Resource Hub / ChromaBLOGraphy / Methyl alcohol in your air preconcentrator could drive you to the ethyl alcohol

Methyl alcohol in your air preconcentrator could drive you to the ethyl alcohol...

28 Aug 2013

During some recent Photochemical Assessment Monitoring Station (PAMS) analyses I had to start scanning down to 26 (you have to if you want to analyze ethylene, acetylene, ethane, and propane). So when I did this methyl alcohol popped up in ALL my analyses (i.e., blanks, standards, etc… you name it). See the figure below. My initial gut reaction was that I had a leak on my Nutech 8900DS (something that has only happened one other time in the past 2 years and thousands of runs) and I was sucking in some methanol from the lab. Now mind you, I had no other prior indication of a leak (i.e., excessive CO2, other laboratory solvents, etc…). DESPITE THIS, I went up and down and back and forth over the Nutech. NO LEAK!!! I was racking my brain (remember… this scenario could drive you to the ethyl alcohol) and losing my hair to no avail. I could not figure out where the methanol was coming from!?!?!?
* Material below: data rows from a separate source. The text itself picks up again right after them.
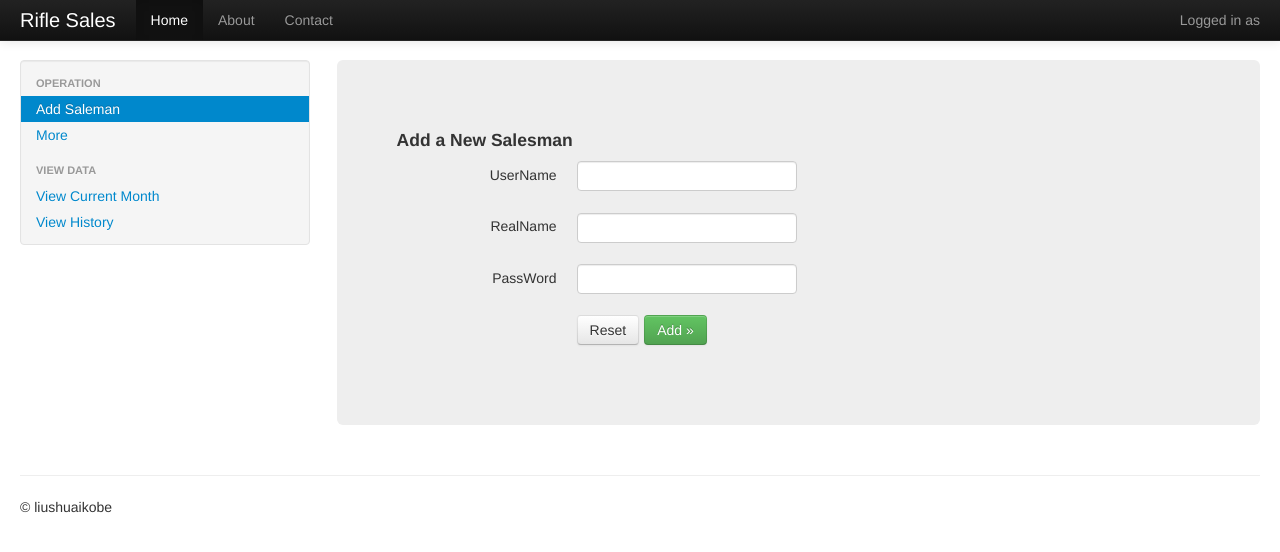
After one commit to liushuaikobe/RifleSales, a Django app: template templates/gunaddsalesman.html in a window 1280 px wide. The commit adds this page. Shown: the top 552 px of the page. Run offline with Django 3.2, Linux system fonts and the light colour scheme; the template is opened without the code that fills it, so the values that code supplies are empty.

Commit message:
完成了添加销售员，首页文字更改为真实文字，添加android结算请求

```diff
--- a/RifleSales/urls.py
+++ b/RifleSales/urls.py
@@ -4,7 +4,7 @@ from django.contrib import admin
 admin.autodiscover()
 
 from login.views import index, login, loginAndroid
-from viewdata.views import viewcurrent, viewhistory, gunviewcurrent, gunviewhistory
+from viewdata.views import viewcurrent, viewhistory, gunviewcurrent, gunviewhistory, gunaddsalesman
 from checkindata.views import checkin, commission, checkinDataAndroid
 
 urlpatterns = patterns('',
@@ -19,6 +19,7 @@ urlpatterns = patterns('',
     # login as a administrator
     url(r'^gunviewcurrent/$', gunviewcurrent),
     url(r'^gunviewhistory/$', gunviewhistory),
+    url(r'^gunaddsalesman/$', gunaddsalesman),
     # admin site auto-create
     url(r'^admin/doc/', include('django.contrib.admindocs.urls')),
     url(r'^admin/', include(admin.site.urls)),
--- /dev/null
+++ b/templates/gunaddsalesman.html
@@ -0,0 +1,78 @@
+{% extends "base.html" %}
+{% block content %}
+<div class="container-fluid">
+      <div class="row-fluid">
+        <div class="span3">
+          <div class="well sidebar-nav">
+            <ul class="nav nav-list">
+
+              <li class="nav-header">Operation</li>
+
+              <li class="active"><a href="#">Add Saleman</a></li>
+              <li><a href="#">More</a></li>
+
+              <li class="nav-header">view data</li>
+
+              <li><a href="/gunviewcurrent/">View Current Month</a></li>
+              <li><a href="/gunviewhistory/">View History</a></li>
+
+              <!--
+              <li class="nav-header">Sidebar</li>
+              <li><a href="#">Link</a></li>
+              <li><a href="#">Link</a></li>
+              <li><a href="#">Link</a></li>
+               -->
+            </ul>
+          </div><!--/.well -->
+        </div><!--/span-->
+
+
+        <div class="span9">
+        	<div class="hero-unit">
+        		<h4>Add a New Salesman</h4>
+        		<form class="form-horizontal" action="" method="post">
+        			{% if errorMsg %}
+        				<div class="alert alert-error">
+        					<button type="button" class="close" data-dismiss="alert">&times;</button>
+        					{{ errorMsg }}
+        				</div>
+        			{% endif %}
+        			{% if success %}
+        				<div class="alert alert-success">
+        					<button type="button" class="close" data-dismiss="alert">&times;</button>
+        					{{ success }}
+        				</div>
+        			{% endif %}
+        			{% csrf_token %}
+        			<div class="control-group">
+						<label class="control-label" for="username">UserName</label>
+						<div class="controls">
+							<input type="text" id="username" name="username">
+						</div>
+					</div>
+        			<div class="control-group">
+						<label class="control-label" for="realname">RealName</label>
+						<div class="controls">
+							<input type="text" id="realname" name="realname">
+						</div>
+					</div>
+        			<div class="control-group">
+						<label class="control-label" for="password">PassWord</label>
+						<div class="controls">
+							<input type="password" id="password" name="password">
+						</div>
+					</div>
+					<div class="control-group">
+						<div class="controls">
+							<button type="reset" class="btn">Reset</button>
+							<button type="submit" class="btn btn-success" id="post">Add &raquo;</button>
+						</div>
+					</div>
+        		</form>
+        	</div>
+        </div><!--/span-->
+
+
+      </div><!--/row-->
+
+{% endblock %}
--- a/templates/gunviewcurrent.html
+++ b/templates/gunviewcurrent.html
@@ -8,7 +8,7 @@
 
               <li class="nav-header">Operation</li>
 
-              <li><a href="#">Add Saleman</a></li>
+              <li><a href="/gunaddsalesman/">Add Saleman</a></li>
               <li><a href="#">More</a></li>
 
               <li class="nav-header">view data</li>
--- a/templates/gunviewhistory.html
+++ b/templates/gunviewhistory.html
@@ -8,7 +8,7 @@
 
               <li class="nav-header">Operation</li>
 
-              <li><a href="#">Add Saleman</a></li>
+              <li><a href="/gunaddsalesman/">Add Saleman</a></li>
               <li><a href="#">More</a></li>
 
               <li class="nav-header">view data</li>
```
Also changed, not shown: checkindata/views.py (+14 -0 lines), templates/.gunviewhistory.html (deleted, +0 -37 lines), templates/index.html (+4 -4 lines), viewdata/views.py (+39 -0 lines).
Methyl Alcohol

So I bounce my problem off a colleague and right away he suggested I consider my standards. He suggested that the standard manufacturer more than likely loads the standards into the gas cylinder with methanol and then fills up with the balance gas (nitrogen). See… he saw this kind of stuff with 8260 (Purge and Trap), so it was no surprise to him. I already disconnected all internal and external standards from my system, but methanol still persisted. Well… remember 2 years and thousands of runs mean I saturated the heck out of my Nutech with methanol.  Long story short… and you already know the answer now… I made some runs with and without standards and sure enough the theory (methanol is present in my gas standards) was confirmed.

So… lessons to be learned:



  1. Do not go hunting for a leak if your air preconcentrator appears to have a lot of methanol, but no prior indication of a leak.
  2. Always humble yourself to ask for the help/opinion of fellow colleagues. Sooner than later... as this may save you some valuable time.
  3. Scan above 32 when you know methanol is on its way... unless of course you want to analyze for methanol, which will be problematic because of its ubiquitous presence in your gas standards, but that is for a whole other conversation/blog. Note: scanning down to 35 is sufficient for EPA Method TO-15.
  4. If things continue to be bad… stick to the ethyl (not methyl) alcohol.